Medical Image - International Journal of Clinical & Medical Images (2016) Volume 3, Issue 12
Author(s): Anu Kapoor
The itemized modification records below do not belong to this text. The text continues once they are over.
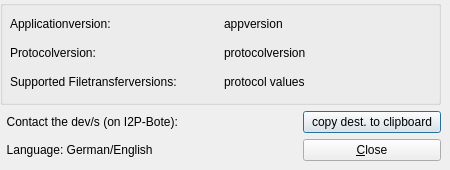
nonlin-lin-chaos-order-etc-etal/i2pchat, file src/gui/form_about.ui: the form before one commit.
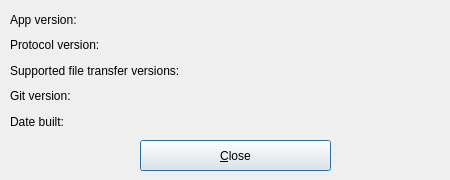
The form after the commit. Icons and pictures are not drawn.

Commit message: merged+modified about box tweaks + git version - merged http://git.repo.i2p/w/I2P-Messenger-QT.git/commitdiff/fd8c7a777cbc980adc7bf0ac1fa937c578faa629

What changed in the file:
```diff
--- a/src/gui/form_about.ui
+++ b/src/gui/form_about.ui
@@ -10,11 +10,11 @@
     <x>0</x>
     <y>0</y>
     <width>450</width>
-    <height>170</height>
+    <height>180</height>
    </rect>
   </property>
   <property name="sizePolicy">
-   <sizepolicy hsizetype="Fixed" vsizetype="Fixed">
+   <sizepolicy hsizetype="MinimumExpanding" vsizetype="MinimumExpanding">
     <horstretch>0</horstretch>
     <verstretch>0</verstretch>
    </sizepolicy>
@@ -22,13 +22,13 @@
   <property name="minimumSize">
    <size>
     <width>450</width>
-    <height>170</height>
+    <height>180</height>
    </size>
   </property>
   <property name="maximumSize">
    <size>
     <width>450</width>
-    <height>170</height>
+    <height>258</height>
    </size>
   </property>
   <property name="sizeIncrement">
@@ -53,100 +53,128 @@
   <widget class="QWidget" name="layoutWidget">
    <property name="geometry">
     <rect>
-     <x>0</x>
-     <y>0</y>
-     <width>441</width>
+     <x>10</x>
+     <y>10</y>
+     <width>431</width>
      <height>161</height>
     </rect>
    </property>
    <layout class="QGridLayout" name="gridLayout">
-    <item row="0" column="0" colspan="3">
-     <widget class="QGroupBox" name="groupBox">
-      <property name="title">
-       <string/>
+    <property name="sizeConstraint">
+     <enum>QLayout::SetDefaultConstraint</enum>
+    </property>
+    <property name="spacing">
+     <number>0</number>
+    </property>
+    <item row="0" column="0">
+     <widget class="QWidget" name="widget" native="true">
+      <property name="sizePolicy">
+       <sizepolicy hsizetype="MinimumExpanding" vsizetype="MinimumExpanding">
+        <horstretch>0</horstretch>
+        <verstretch>0</verstretch>
+       </sizepolicy>
       </property>
-      <widget class="QWidget" name="layoutWidget">
+      <widget class="QWidget" name="layoutWidget1">
        <property name="geometry">
         <rect>
-         <x>10</x>
-         <y>12</y>
-         <width>421</width>
-         <height>81</height>
+         <x>0</x>
+         <y>0</y>
+         <width>431</width>
+         <height>121</height>
         </rect>
        </property>
        <layout class="QGridLayout" name="gridLayout_2">
         <item row="0" column="0">
          <widget class="QLabel" name="label">
           <property name="text">
-           <string>Applicationversion:</string>
+           <string>App version:</string>
           </property>
          </widget>
         </item>
         <item row="0" column="1">
          <widget class="QLabel" name="label_9">
           <property name="text">
-           <string>appversion</string>
+           <string>&lt;app version&gt;</string>
           </property>
          </widget>
         </item>
         <item row="1" column="0">
          <widget class="QLabel" name="label_2">
           <property name="text">
-           <string>Protocolversion:</string>
+           <string>Protocol version:</string>
           </property>
          </widget>
         </item>
         <item row="1" column="1">
          <widget class="QLabel" name="label_10">
           <property name="text">
-           <string>protocolversion</string>
+           <string>&lt;protocol version&gt;</string>
           </property>
          </widget>
         </item>
         <item row="2" column="0">
          <widget class="QLabel" name="label_6">
           <property name="text">
-           <string>Supported Filetransferversions:</string>
+           <string>Supported file transfer versions:</string>
           </property>
          </widget>
         </item>
         <item row="2" column="1">
          <widget class="QLabel" name="label_supportedVersion">
           <property name="text">
-           <string>protocol values</string>
+           <string>&lt;protocol values&gt;</string>
+          </property>
+         </widget>
+        </item>
+        <item row="3" column="0">
+         <widget class="QLabel" name="label_5">
+          <property name="text">
+           <string>Git version:</string>
+          </property>
+         </widget>
+        </item>
+        <item row="3" column="1">
+         <widget class="QLabel" name="label_git">
+          <property name="text">
+           <string>&lt;git version&gt;</string>
+          </property>
+         </widget>
+        </item>
+        <item row="4" column="0">
+         <widget class="QLabel" name="label_7">
+          <property name="text">
+           <string>Date built:</string>
+          </property>
+         </widget>
+        </item>
+        <item row="4" column="1">
+         <widget class="QLabel" name="label_dateCompile">
+          <property name="text">
+           <string>&lt;date built&gt;</string>
           </property>
          </widget>
         </item>
        </layout>
       </widget>
-     </widget>
-    </item>
-    <item row="1" column="0" colspan="2">
-     <widget class="QLabel" name="label_3">
-      <property name="text">
-       <string>  Contact the dev/s (on I2P-Bote):</string>
-      </property>
-     </widget>
-    </item>
-    <item row="1" column="2">
-     <widget class="QPushButton" name="cmd_destCopy">
-      <property name="text">
-       <string>copy dest. to clipboard</string>
-      </property>
-     </widget>
-    </item>
-    <item row="2" column="0">
-     <widget class="QLabel" name="label_4">
-      <property name="text">
-       <string>  Language: German/English</string>
-      </property>
-     </widget>
-    </item>
-    <item row="2" column="2">
-     <widget class="QPushButton" name="cmd_close">
-      <property name="text">
-       <string>&amp;Close</string>
-      </property>
+      <widget class="QPushButton" name="cmd_close">
+       <property name="geometry">
+        <rect>
+         <x>130</x>
+         <y>130</y>
+         <width>191</width>
+         <height>31</height>
+        </rect>
+       </property>
+       <property name="sizePolicy">
+        <sizepolicy hsizetype="MinimumExpanding" vsizetype="MinimumExpanding">
+         <horstretch>0</horstretch>
+         <verstretch>0</verstretch>
+        </sizepolicy>
+       </property>
+       <property name="text">
+        <string>&amp;Close</string>
+       </property>
+      </widget>
      </widget>
     </item>
    </layout>
```
The commit also changes 5 other files.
Clinical Image Calcification or ossification of the auricular cartilage is also known as ‘petrified ears.’ This condition was first described by Bochdalek in 1866. It is characterized by partial or total calcification or ossification of the external ear cartilage. The condition may be asymptomatic and picked up on clinical or radiological examination of the patient or it may be symptomatic resulting in discomfort due to stiffness or rigidity of ears. Rarely the overlying skin may show ulceration. A wide variety of causes for ear cartilage calcification have been reported. The process may involve one or both external ears with sparing of the ear lobes. The common causes include boxing, frostbite, trauma and gout. Many other uncommon conditions are associated with calcified pinnae and these include acromegaly, Addison disease, alkaptonuria, connective tissue diseases, calcium pyrophosphate deposition disease, Cushing’s syndrome, aging, hypercalcemic states, hyperparathyroidism, hypoparathyroidism, hypopituitarism, following infection or inflammation of external ear, Keutel syndrome, relapsing polychondritis, sarcoidosis and rarely syphilitic polychondritis. In a few cases no underlying cause can be established and in that situation the calcification of pinnae is considered as idiopathic. In the case presented here extensive calcification of bilateral external ear cartilage was noted incidentally during the CT study of cervical spine performed for symptoms of neck pain and stiffness. CT showed features of diffuse idiopathic skeletal hyperostosis with extensive ossification of anterior and posterior longitudinal ligaments of cervical spine in addition to heavily calcified ears.